Fraudsters are branching out into ransomware and malvertising with the goal of installing scareware on computers and then charging victims for fake services.
Tech support scams used to involve cold-calling computer users to convince them to buy dubious software that did little to help victims or their computer systems.Over the past few years, however, the scams have become far more insidious, according to a report by security firm Malwarebytes. From fake antivirus alerts to notices that seem to come from a victim’s Internet service provider, tech-support scammers are diversifying their approach to convincing consumers to fall for their cons.In the first quarter of 2016, more than 3,600 people complained to the Federal Bureau of Investigation’s online hotline—the Internet Criminal Complaint Center (IC3) —that they had lost more than $2.2 million to tech-support fraudsters.The scams have moved on from cold-calls to more sophisticated targeting through malware and scareware pop-ups advertising, Jerome Segura, lead malware intelligence analyst at Malwarebytes, told eWEEK.

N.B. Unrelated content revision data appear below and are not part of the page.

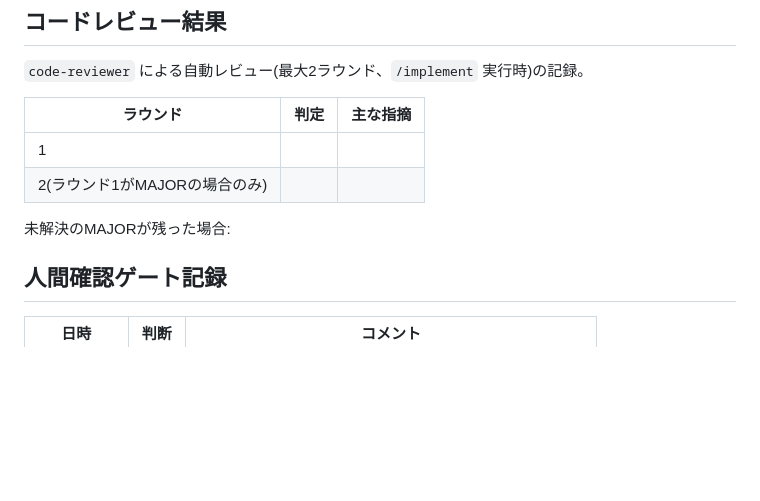
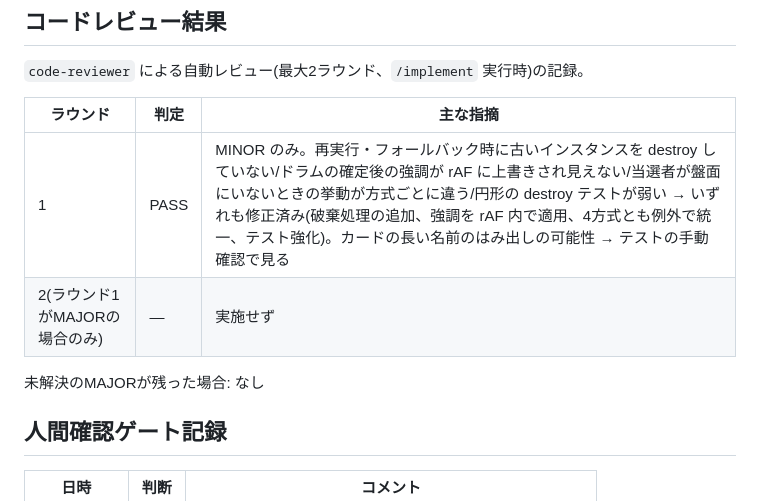
Before and after one commit to yt-glaceon/roulette, a Markdown page: docs/designs/2026-10-21-roulette-animation-behavior.md, the part around the change. Drawn GitHub-style; blank space fills up the shorter version.

Commit message:
docs: コードレビュー結果を記録
Co-Authored-By: Claude Opus 5.5 <noreply@anthropic.com>

```diff
--- a/docs/designs/2026-10-21-roulette-animation-behavior.md
+++ b/docs/designs/2026-10-21-roulette-animation-behavior.md
@@ -278,10 +278,10 @@ CSS transition 1本の方式をやめ、`requestAnimationFrame` で各列の位
 
 | ラウンド | 判定 | 主な指摘 |
 | --- | --- | --- |
-| 1 |  |  |
-| 2(ラウンド1がMAJORの場合のみ) |  |  |
+| 1 | PASS | MINOR のみ。再実行・フォールバック時に古いインスタンスを destroy していない/ドラムの確定後の強調が rAF に上書きされ見えない/当選者が盤面にいないときの挙動が方式ごとに違う/円形の destroy テストが弱い → いずれも修正済み(破棄処理の追加、強調を rAF 内で適用、4方式とも例外で統一、テスト強化)。カードの長い名前のはみ出しの可能性 → テストの手動確認で見る |
+| 2(ラウンド1がMAJORの場合のみ) | — | 実施せず |
 
-未解決のMAJORが残った場合:
+未解決のMAJORが残った場合: なし
 
 ## 人間確認ゲート記録
 
```
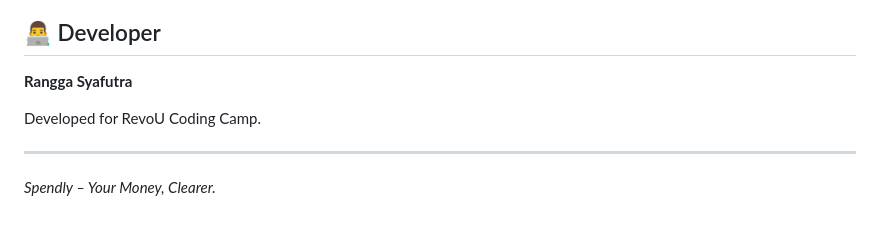
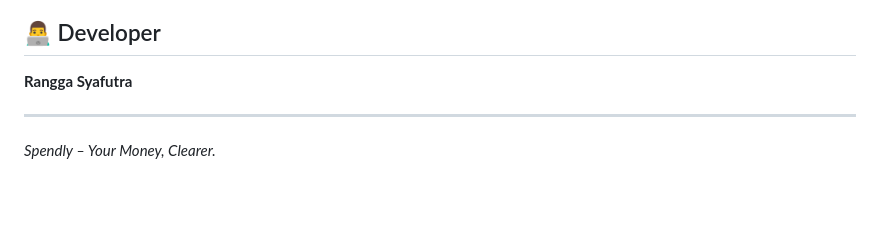
Before and after one commit to ranggasy/CodingCamp-26October26-ranggasyafutra, a Markdown page: README.md, the part around the change. GitHub-like rendering; blank space fills up the shorter version.

```diff
--- a/README.md
+++ b/README.md
@@ -101,8 +101,6 @@ This project was developed as part of **RevoU Coding Camp** to practice fundamen
 
 **Rangga Syafutra**
 
-Developed for RevoU Coding Camp.
-
 ---
 
 *Spendly – Your Money, Clearer.*
```
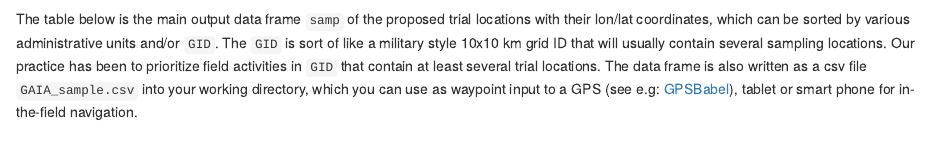
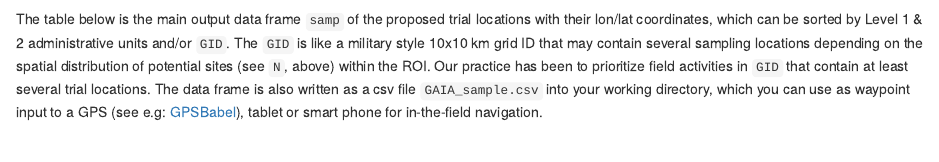
Before and after one commit to mgwalsh/Notebooks, an R Markdown document (GAIA_sample.Rmd): the page in a window 1100 px wide, from 3970 px down. Rendered offline with R 4.5, knitr and Pandoc, with nearby package versions; some code elsewhere in the file could not run offline; a font, style sheet, LaTeX package, included part or bibliography that could not be used is replaced or left out.

````diff
--- a/GAIA_sample.Rmd
+++ b/GAIA_sample.Rmd
@@ -114,7 +114,7 @@
 write.csv(samp, "GAIA_sample.csv", row.names = F)
 ```
 
-The table below is the main output data frame `samp` of the proposed trial locations with their lon/lat coordinates, which can be sorted by various administrative units and/or `GID`. The `GID` is sort of like a military style 10x10 km grid ID that will usually contain several sampling locations. Our practice has been to prioritize field activities in `GID` that contain at least several trial locations. The data frame is also written as a csv file `GAIA_sample.csv` into your working directory, which you can use as waypoint input to a GPS (see e.g: [GPSBabel](https://www.gpsbabel.org)), tablet or smart phone for in-the-field navigation.
+The table below is the main output data frame `samp` of the proposed trial locations with their lon/lat coordinates, which can be sorted by Level 1 & 2 administrative units and/or `GID`. The `GID` is like a military style 10x10 km grid ID that may contain several sampling locations depending on the spatial distribution of potential sites (see `N`, above) within the ROI. Our practice has been to prioritize field activities in `GID` that contain at least several trial locations. The data frame is also written as a csv file `GAIA_sample.csv` into your working directory, which you can use as waypoint input to a GPS (see e.g: [GPSBabel](https://www.gpsbabel.org)), tablet or smart phone for in-the-field navigation.
 
 \
 ```{r, echo=FALSE}
````
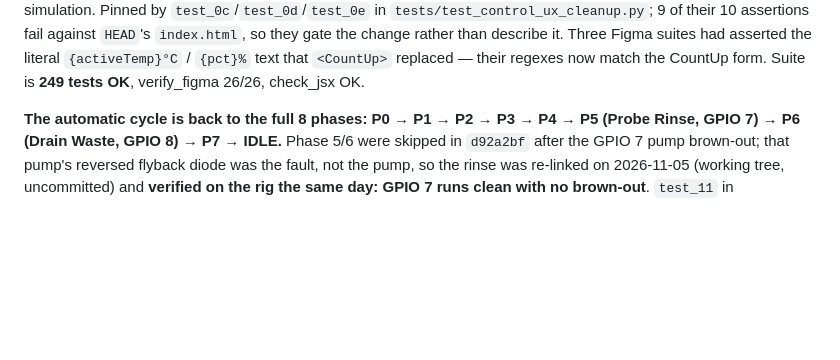
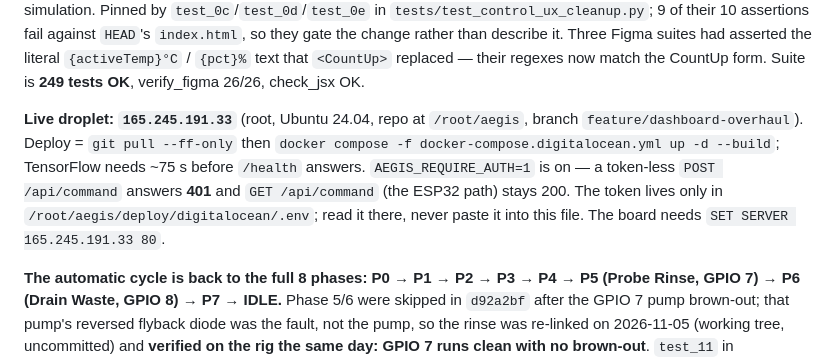
Before and after one commit to nottyzez/A.E.G.I.S-Ai, a Markdown page: CLAUDE.md, the part around the change. Drawn GitHub-style; blank space fills up the shorter version.

Commit message:
docs: record the live droplet host and its auth state
165.245.191.33 runs this branch from /root/aegis with AEGIS_REQUIRE_AUTH=1;
the 2026-11-05 .env predated that default and still had it at 0.

Co-Authored-By: Claude Code <noreply@anthropic.com>

```diff
--- a/CLAUDE.md
+++ b/CLAUDE.md
@@ -88,6 +88,14 @@ change rather than describe it. Three Figma suites had asserted the literal
 `{activeTemp}°C` / `{pct}%` text that `<CountUp>` replaced — their regexes now
 match the CountUp form. Suite is **249 tests OK**, verify_figma 26/26,
 check_jsx OK.
+
+**Live droplet: `165.245.191.33`** (root, Ubuntu 24.04, repo at `/root/aegis`,
+branch `feature/dashboard-overhaul`). Deploy = `git pull --ff-only` then
+`docker compose -f docker-compose.digitalocean.yml up -d --build`; TensorFlow
+needs ~75 s before `/health` answers. `AEGIS_REQUIRE_AUTH=1` is on — a token-less
+`POST /api/command` answers **401** and `GET /api/command` (the ESP32 path)
+stays 200. The token lives only in `/root/aegis/deploy/digitalocean/.env`; read
+it there, never paste it into this file. The board needs `SET SERVER 165.245.191.33 80`.
 
 **The automatic cycle is back to the full 8 phases: P0 → P1 → P2 → P3 → P4 →
 P5 (Probe Rinse, GPIO 7) → P6 (Drain Waste, GPIO 8) → P7 → IDLE.**
```
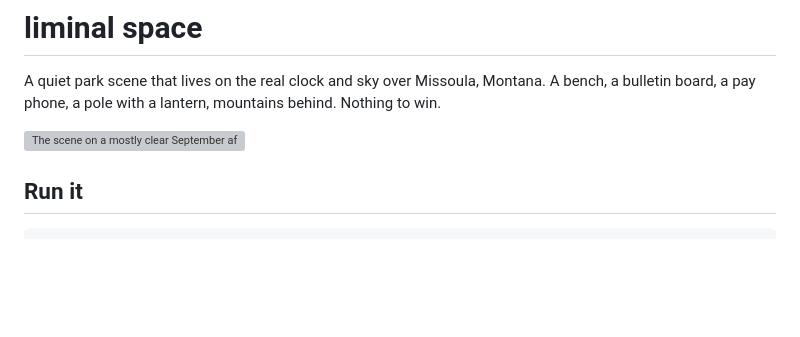
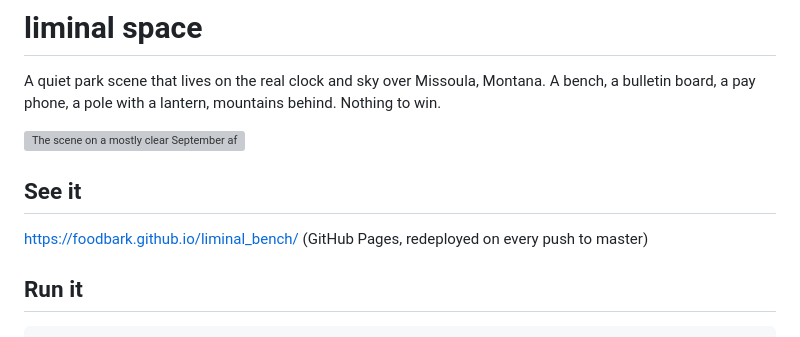
Before and after one commit to foodbark/liminal_bench, a Markdown page: README.md, the part around the change. Rendered like a GitHub page; blank space fills up the shorter version; grey boxes are pictures that could not be loaded.

Commit message:
README and CLAUDE.md: the public Pages URL
Co-Authored-By: Claude Fable 5.1 <noreply@anthropic.com>
Claude-Session: https://claude.ai/code/session_017uG7MLuTApwrxSRPSGFBpr

```diff
--- a/README.md
+++ b/README.md
@@ -3,6 +3,10 @@
 A quiet park scene that lives on the real clock and sky over Missoula, Montana. A bench, a bulletin board, a pay phone, a pole with a lantern, mountains behind. Nothing to win.
 
 ![The scene on a mostly clear September afternoon](docs/screenshot.png)
+
+## See it
+
+https://foodbark.github.io/liminal_bench/ (GitHub Pages, redeployed on every push to master)
 
 ## Run it
 
```
Also changed, not shown: CLAUDE.md (+1 -0 lines).
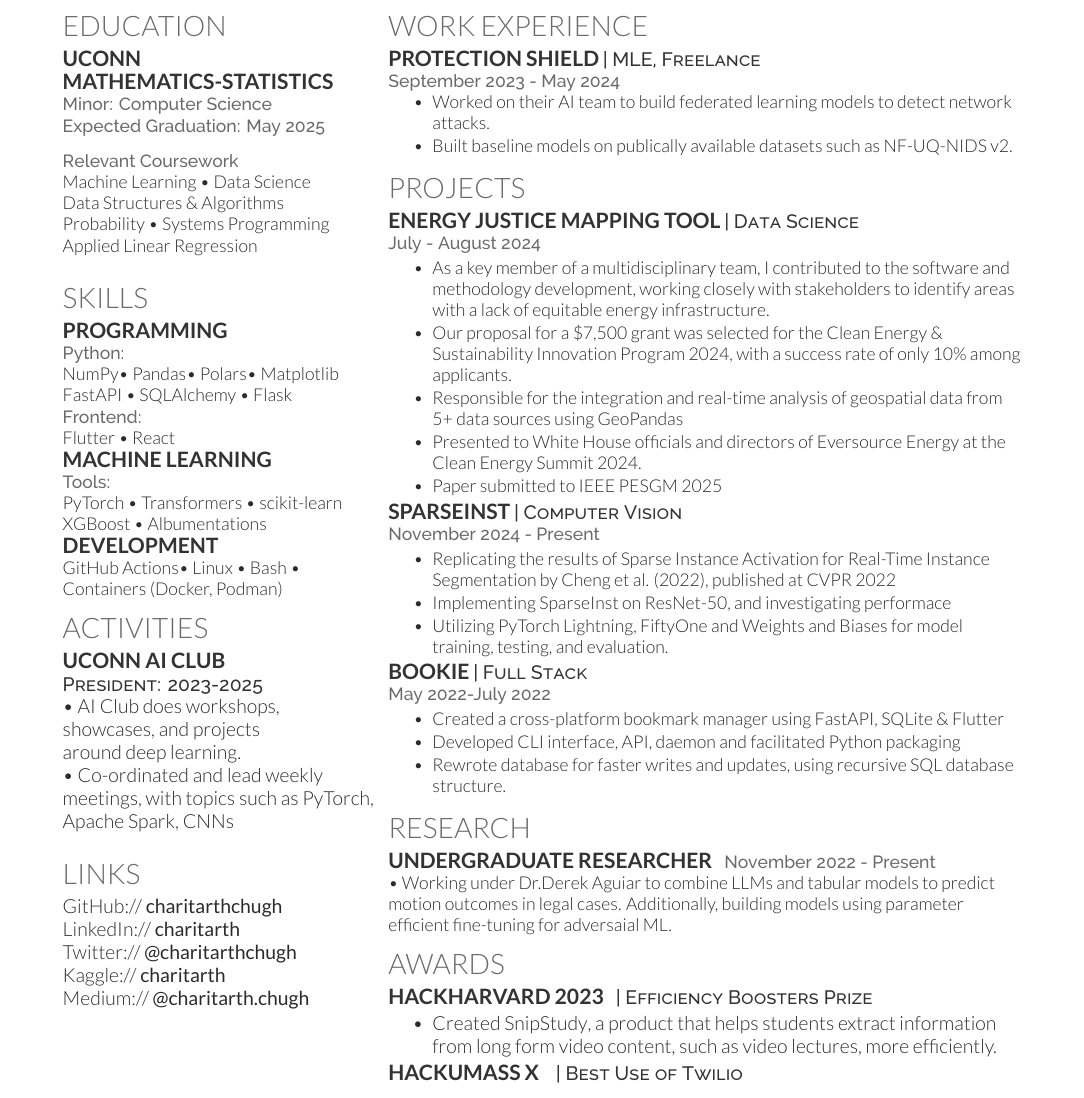
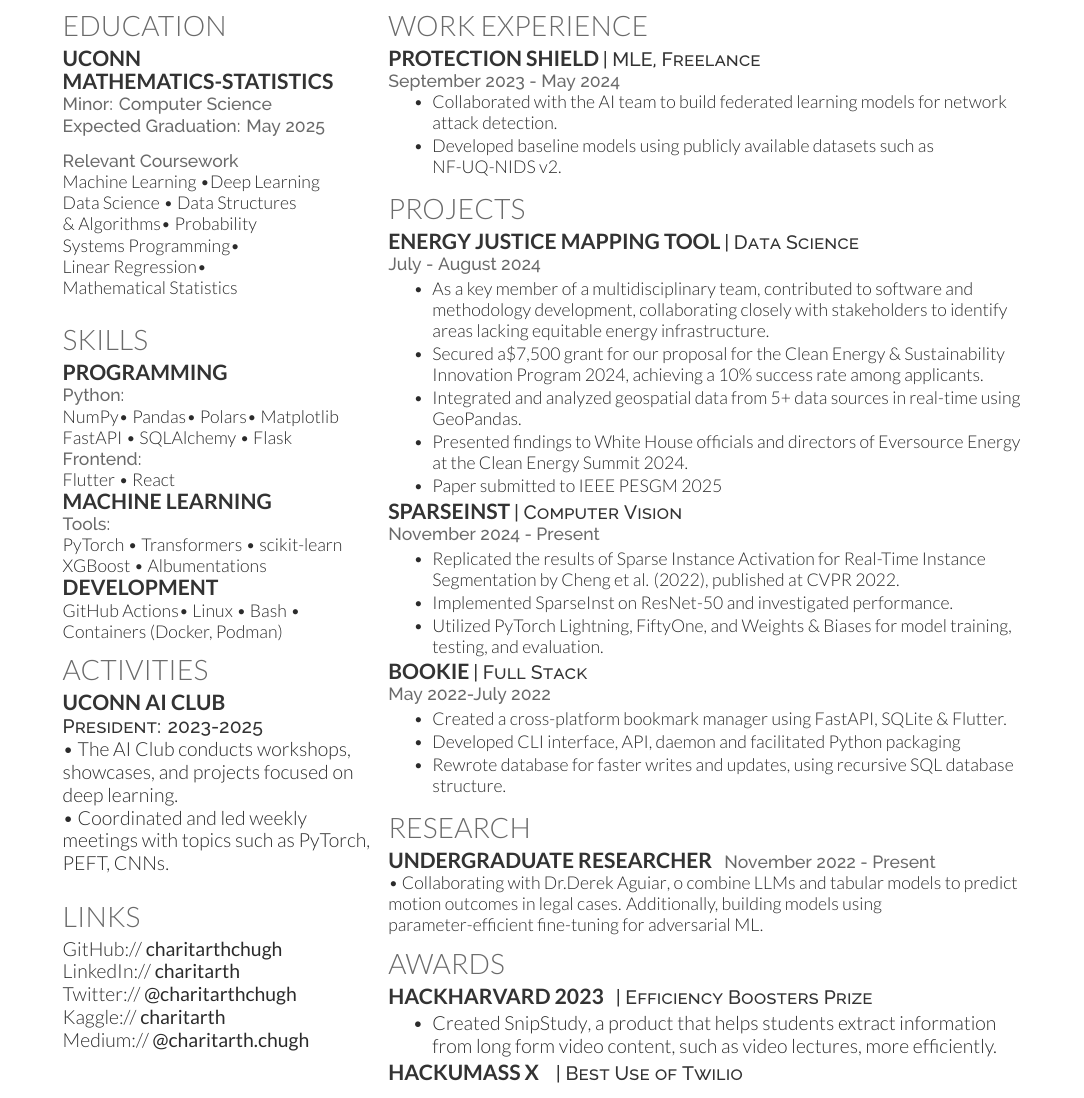
Before and after one commit to charitarthchugh/resume, a LaTeX CV (resume.tex): part of the page, cut so that both start at the same text. Compiled offline with XeLaTeX.

Commit message:
update resume wording

```diff
--- a/resume.tex
+++ b/resume.tex
@@ -91,10 +91,8 @@
   \vspace{\topsep}
 
   \location{Relevant Coursework}\label{subsec:coursework}
-  Machine Learning \textbullet{} Data Science \\
-  Data Structures \& Algorithms\\
-  Probability \textbullet{} Systems Programming\\
-  Applied Linear Regression
+  Machine Learning \textbullet{}Deep Learning\\
+  Data Science \textbullet{} Data Structures \\\& Algorithms\textbullet{} Probability\\ Systems Programming\textbullet{} \\Linear Regression\textbullet{}\\Mathematical Statistics
   \sectionsep{}
 
   %         \subsection{Teaching}\label{subsec:teaching}
@@ -150,8 +148,8 @@
 
   \subsection{UConn AI Club}\label{subsec:uconn-ai-club}
   \descript{President: 2023-2025}
-  \textbullet{} AI Club does workshops,\\showcases, and projects \\around deep learning.\\
-  \textbullet{} Co-ordinated and lead weekly meetings, with topics such as PyTorch, Apache Spark, CNNs\\
+  \textbullet{} The AI Club conducts workshops, showcases, and projects focused on deep learning. \\
+  \textbullet{} Coordinated and led weekly meetings with topics such as PyTorch, PEFT, CNNs.
   % \textbullet{} Spearheaded the Special Projects Group to do open-source contributions to LiquidPrep, an organization helping farmers
 
   \vspace{\topsep}
@@ -203,8 +201,8 @@
   \vspace{\topsep}
   \begin{tightemize}
     % \item Protection Shield is a startup working on intelligent network firewall systems
-  \item Worked on their AI team to build federated learning models to detect network attacks.
-  \item Built baseline models on publically available datasets such as NF-UQ-NIDS v2.
+  \item Collaborated with the AI team to build federated learning models for network attack detection.
+  \item Developed baseline models using publicly available datasets such as NF-UQ-NIDS v2.
   \end{tightemize}
   %%%%%%%%%%%%%%%%%%%%%%%%%%%%%%%%%%%%%%
   %     Projects
@@ -225,10 +223,10 @@
     % \item Successfully utilized a suite of over 5+ data sources to facilitate real-time data access and enhance analytical capabilities.
     % % \item Leading
     % % \item
-  \item As a key member of a multidisciplinary team, I contributed to the software and methodology development, working closely with stakeholders to identify areas with a lack of equitable energy infrastructure.
-  \item Our proposal for a \$7,500 grant was selected for the Clean Energy \& Sustainability Innovation Program 2024, with a success rate of only 10\% among applicants.
-  \item Responsible for the integration and real-time analysis of geospatial data from 5+ data sources using GeoPandas
-  \item Presented to White House officials and directors of Eversource Energy at the Clean Energy Summit 2024.
+  \item As a key member of a multidisciplinary team, contributed to software and methodology development, collaborating closely with stakeholders to identify areas lacking equitable energy infrastructure.
+  \item Secured a\$7,500 grant for our proposal for the Clean Energy \& Sustainability Innovation Program 2024, achieving a 10\% success rate among applicants.
+  \item Integrated and analyzed geospatial data from 5+ data sources in real-time using GeoPandas.
+  \item Presented findings to White House officials and directors of Eversource Energy at the Clean Energy Summit 2024.
   \item Paper submitted to IEEE PESGM 2025
   \end{tightemize}
   % \runsubsection{Neatbot}\label{subsec:neatbot}
@@ -244,10 +242,10 @@
   \descript{| Computer Vision}
   \location{November 2024 - Present}
   \begin{tightemize}
-  \item Replicating the results of Sparse Instance Activation for Real-Time Instance Segmentation by Cheng et al. (2022), published at CVPR 2022
-  \item Implementing SparseInst on ResNet-50, and investigating performace
-  \item Utilizing PyTorch Lightning, FiftyOne and Weights and Biases for model training, testing, and evaluation.
-  % \item Made data loading on COCO dataset 3x faster than default using caching and fast JSON parsing.
+  \item Replicated the results of Sparse Instance Activation for Real-Time Instance Segmentation by Cheng et al. (2022), published at CVPR 2022.
+  \item Implemented SparseInst on ResNet-50 and investigated performance.
+  \item Utilized PyTorch Lightning, FiftyOne, and Weights \& Biases for model training, testing, and evaluation.
+    % \item Made data loading on COCO dataset 3x faster than default using caching and fast JSON parsing.
 
   \end{tightemize}
   \runsubsection{Bookie}\label{subsec: Bookie}
@@ -255,9 +253,9 @@
   \location{May 2022-July 2022}
   % \vspace{\topsep}
   \begin{tightemize}
-  \item Created a cross-platform bookmark manager using FastAPI, SQLite \& Flutter
-%  \item Led a 5-person cross-functional team integrating frontend, backend, and database
-%  \item Setup GitHub Actions for code cleanup
+  \item Created a cross-platform bookmark manager using FastAPI, SQLite \& Flutter.
+    %  \item Led a 5-person cross-functional team integrating frontend, backend, and database
+    %  \item Setup GitHub Actions for code cleanup
   \item Developed CLI interface, API, daemon and facilitated Python packaging
   \item Rewrote database for faster writes and updates, using recursive SQL database structure. \\
     % while also contributing to the creation and design of the Flutter application. In my role as the project manager, I supervised the creation of new features and encouraged standards that promote future
@@ -313,8 +311,7 @@
   \location{November 2022 - Present}
   % \textbullet{} Developed and optimized machine learning models for embedded devices for object detection tasks under the guidance of \href{https://caiwending.cse.uconn.edu/}{Dr. Caiwen Ding} \\
   %    Working under  to develop optimized machine learning models for object detection tasks on embedded devices, using techniques such as sparsity and quantization, achieving 50mAP.
-  \textbullet{} Working under \href{https://www.derekaguiar.com/}{Dr.Derek Aguiar} to combine LLMs and tabular models to predict motion outcomes in legal cases.
-  Additionally, building models using parameter efficient fine-tuning for adversaial ML.
+  \textbullet{} Collaborating with \href{https://www.derekaguiar.com/}{Dr.Derek Aguiar}, o combine LLMs and tabular models to predict motion outcomes in legal cases. Additionally, building models using parameter-efficient fine-tuning for adversarial ML.
 
   %%%%%%%%%%%%%%%%%%%%%%%%%%%%%%%%%%%%%%
   %     Cetifications and Awards
```
Also changed, not shown: resume.pdf, resume.tex (2 more changed lines).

“We have seen more and more scams, primarily because malicious advertising—malvertising—makes it much easier to fool people,” Segura said. “The random cold calls are still happening, but they have been supplanted by targeted attacks.”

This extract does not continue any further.